◆ Exercise prompt ◆
Would you reproduce every record exactly, leaving out the pictures?
━━━━━━━━━━
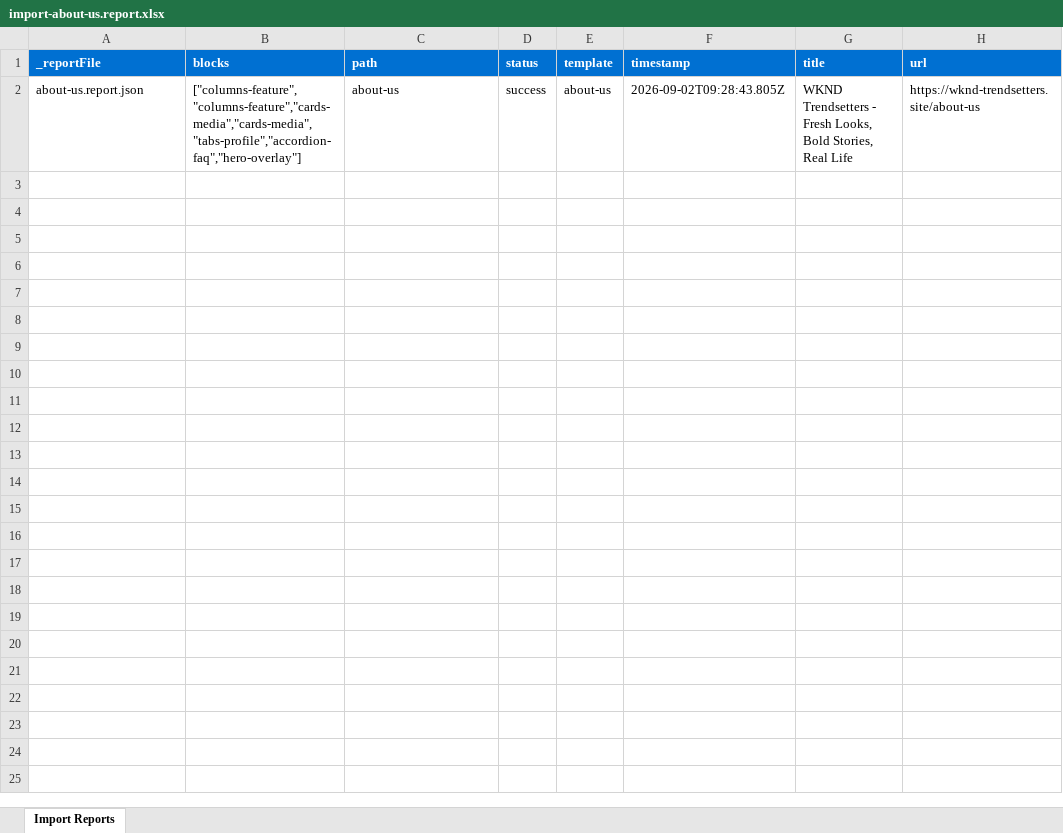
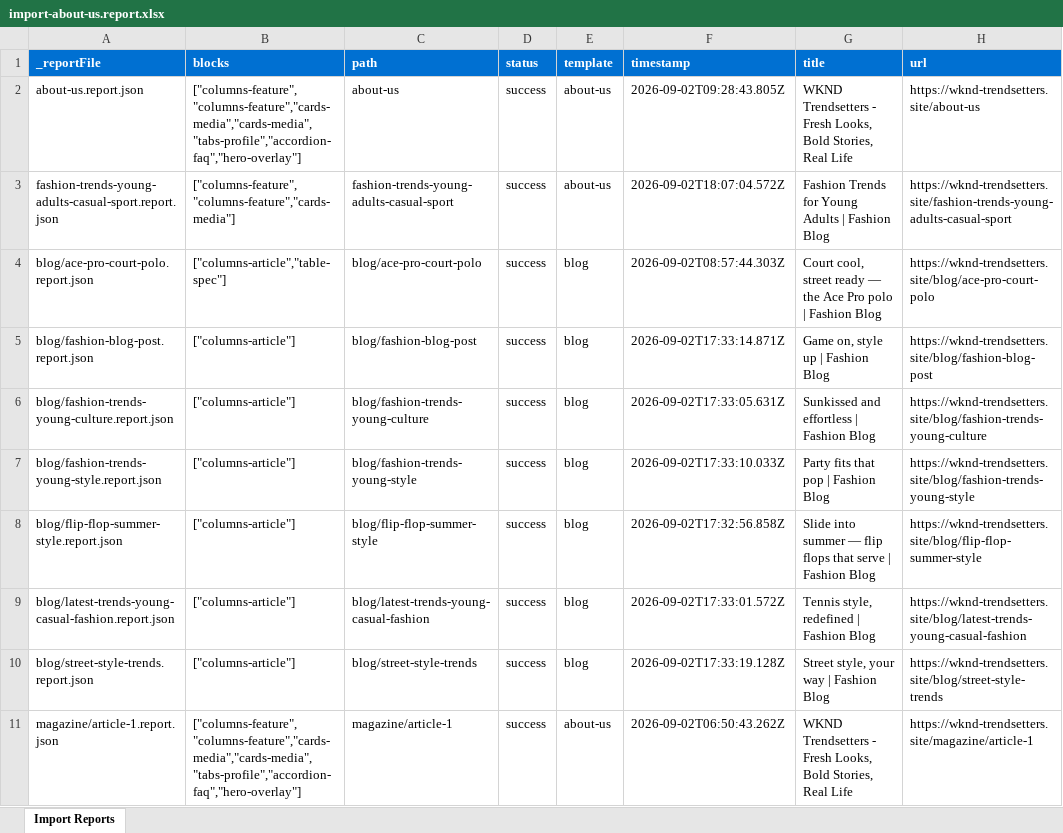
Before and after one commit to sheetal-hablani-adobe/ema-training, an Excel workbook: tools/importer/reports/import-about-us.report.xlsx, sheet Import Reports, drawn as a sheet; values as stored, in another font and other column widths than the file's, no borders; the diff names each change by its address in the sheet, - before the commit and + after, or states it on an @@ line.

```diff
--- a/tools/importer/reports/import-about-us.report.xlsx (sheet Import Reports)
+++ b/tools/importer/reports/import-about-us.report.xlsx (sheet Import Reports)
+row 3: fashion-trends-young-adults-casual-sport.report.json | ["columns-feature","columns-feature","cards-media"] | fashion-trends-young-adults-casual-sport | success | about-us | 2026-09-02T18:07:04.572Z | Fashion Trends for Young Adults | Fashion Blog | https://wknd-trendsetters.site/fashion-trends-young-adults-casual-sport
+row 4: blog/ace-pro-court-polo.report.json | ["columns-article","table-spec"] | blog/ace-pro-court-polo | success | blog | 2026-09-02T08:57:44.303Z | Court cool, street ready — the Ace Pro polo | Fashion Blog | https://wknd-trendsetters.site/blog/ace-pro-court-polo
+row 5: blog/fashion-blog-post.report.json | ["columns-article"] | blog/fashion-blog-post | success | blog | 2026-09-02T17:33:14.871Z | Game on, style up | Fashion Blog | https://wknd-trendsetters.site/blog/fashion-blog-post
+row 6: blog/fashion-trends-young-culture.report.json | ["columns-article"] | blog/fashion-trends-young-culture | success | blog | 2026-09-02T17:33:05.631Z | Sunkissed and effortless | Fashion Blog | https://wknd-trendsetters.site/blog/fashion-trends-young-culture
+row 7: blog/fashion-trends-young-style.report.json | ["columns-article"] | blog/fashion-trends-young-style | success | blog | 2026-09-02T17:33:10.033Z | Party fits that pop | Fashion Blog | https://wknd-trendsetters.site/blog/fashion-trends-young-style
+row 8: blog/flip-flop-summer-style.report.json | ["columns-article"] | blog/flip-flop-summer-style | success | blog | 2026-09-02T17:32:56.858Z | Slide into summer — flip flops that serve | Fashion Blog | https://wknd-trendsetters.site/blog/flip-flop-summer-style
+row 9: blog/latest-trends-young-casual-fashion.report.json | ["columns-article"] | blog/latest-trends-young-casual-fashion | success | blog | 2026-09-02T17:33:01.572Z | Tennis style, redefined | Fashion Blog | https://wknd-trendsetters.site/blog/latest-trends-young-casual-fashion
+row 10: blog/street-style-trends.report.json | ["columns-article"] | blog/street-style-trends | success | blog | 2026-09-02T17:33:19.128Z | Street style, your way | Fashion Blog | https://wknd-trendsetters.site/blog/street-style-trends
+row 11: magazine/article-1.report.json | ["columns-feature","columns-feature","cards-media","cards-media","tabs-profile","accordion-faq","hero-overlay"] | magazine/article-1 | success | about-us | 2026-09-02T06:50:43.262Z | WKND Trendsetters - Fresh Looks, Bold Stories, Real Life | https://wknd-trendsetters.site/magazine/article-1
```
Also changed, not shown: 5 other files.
━━━━━━━━━━
◆ Solution for this task ◆
Before and after one commit to sheetal-hablani-adobe/ema-training, an Excel workbook: tools/importer/reports/import-about-us.report.xlsx, sheet Import Reports, drawn as a sheet; values as stored, in another font and other column widths than the file's, no borders; the diff names each change by its address in the sheet, - before the commit and + after, or states it on an @@ line.

```diff
--- a/tools/importer/reports/import-about-us.report.xlsx (sheet Import Reports)
+++ b/tools/importer/reports/import-about-us.report.xlsx (sheet Import Reports)
+row 3: fashion-trends-young-adults-casual-sport.report.json | ["columns-feature","columns-feature","cards-media"] | fashion-trends-young-adults-casual-sport | success | about-us | 2026-09-02T18:07:04.572Z | Fashion Trends for Young Adults | Fashion Blog | https://wknd-trendsetters.site/fashion-trends-young-adults-casual-sport
+row 4: blog/ace-pro-court-polo.report.json | ["columns-article","table-spec"] | blog/ace-pro-court-polo | success | blog | 2026-09-02T08:57:44.303Z | Court cool, street ready — the Ace Pro polo | Fashion Blog | https://wknd-trendsetters.site/blog/ace-pro-court-polo
+row 5: blog/fashion-blog-post.report.json | ["columns-article"] | blog/fashion-blog-post | success | blog | 2026-09-02T17:33:14.871Z | Game on, style up | Fashion Blog | https://wknd-trendsetters.site/blog/fashion-blog-post
+row 6: blog/fashion-trends-young-culture.report.json | ["columns-article"] | blog/fashion-trends-young-culture | success | blog | 2026-09-02T17:33:05.631Z | Sunkissed and effortless | Fashion Blog | https://wknd-trendsetters.site/blog/fashion-trends-young-culture
+row 7: blog/fashion-trends-young-style.report.json | ["columns-article"] | blog/fashion-trends-young-style | success | blog | 2026-09-02T17:33:10.033Z | Party fits that pop | Fashion Blog | https://wknd-trendsetters.site/blog/fashion-trends-young-style
+row 8: blog/flip-flop-summer-style.report.json | ["columns-article"] | blog/flip-flop-summer-style | success | blog | 2026-09-02T17:32:56.858Z | Slide into summer — flip flops that serve | Fashion Blog | https://wknd-trendsetters.site/blog/flip-flop-summer-style
+row 9: blog/latest-trends-young-casual-fashion.report.json | ["columns-article"] | blog/latest-trends-young-casual-fashion | success | blog | 2026-09-02T17:33:01.572Z | Tennis style, redefined | Fashion Blog | https://wknd-trendsetters.site/blog/latest-trends-young-casual-fashion
+row 10: blog/street-style-trends.report.json | ["columns-article"] | blog/street-style-trends | success | blog | 2026-09-02T17:33:19.128Z | Street style, your way | Fashion Blog | https://wknd-trendsetters.site/blog/street-style-trends
+row 11: magazine/article-1.report.json | ["columns-feature","columns-feature","cards-media","cards-media","tabs-profile","accordion-faq","hero-overlay"] | magazine/article-1 | success | about-us | 2026-09-02T06:50:43.262Z | WKND Trendsetters - Fresh Looks, Bold Stories, Real Life | https://wknd-trendsetters.site/magazine/article-1
```
Also changed, not shown: 5 other files.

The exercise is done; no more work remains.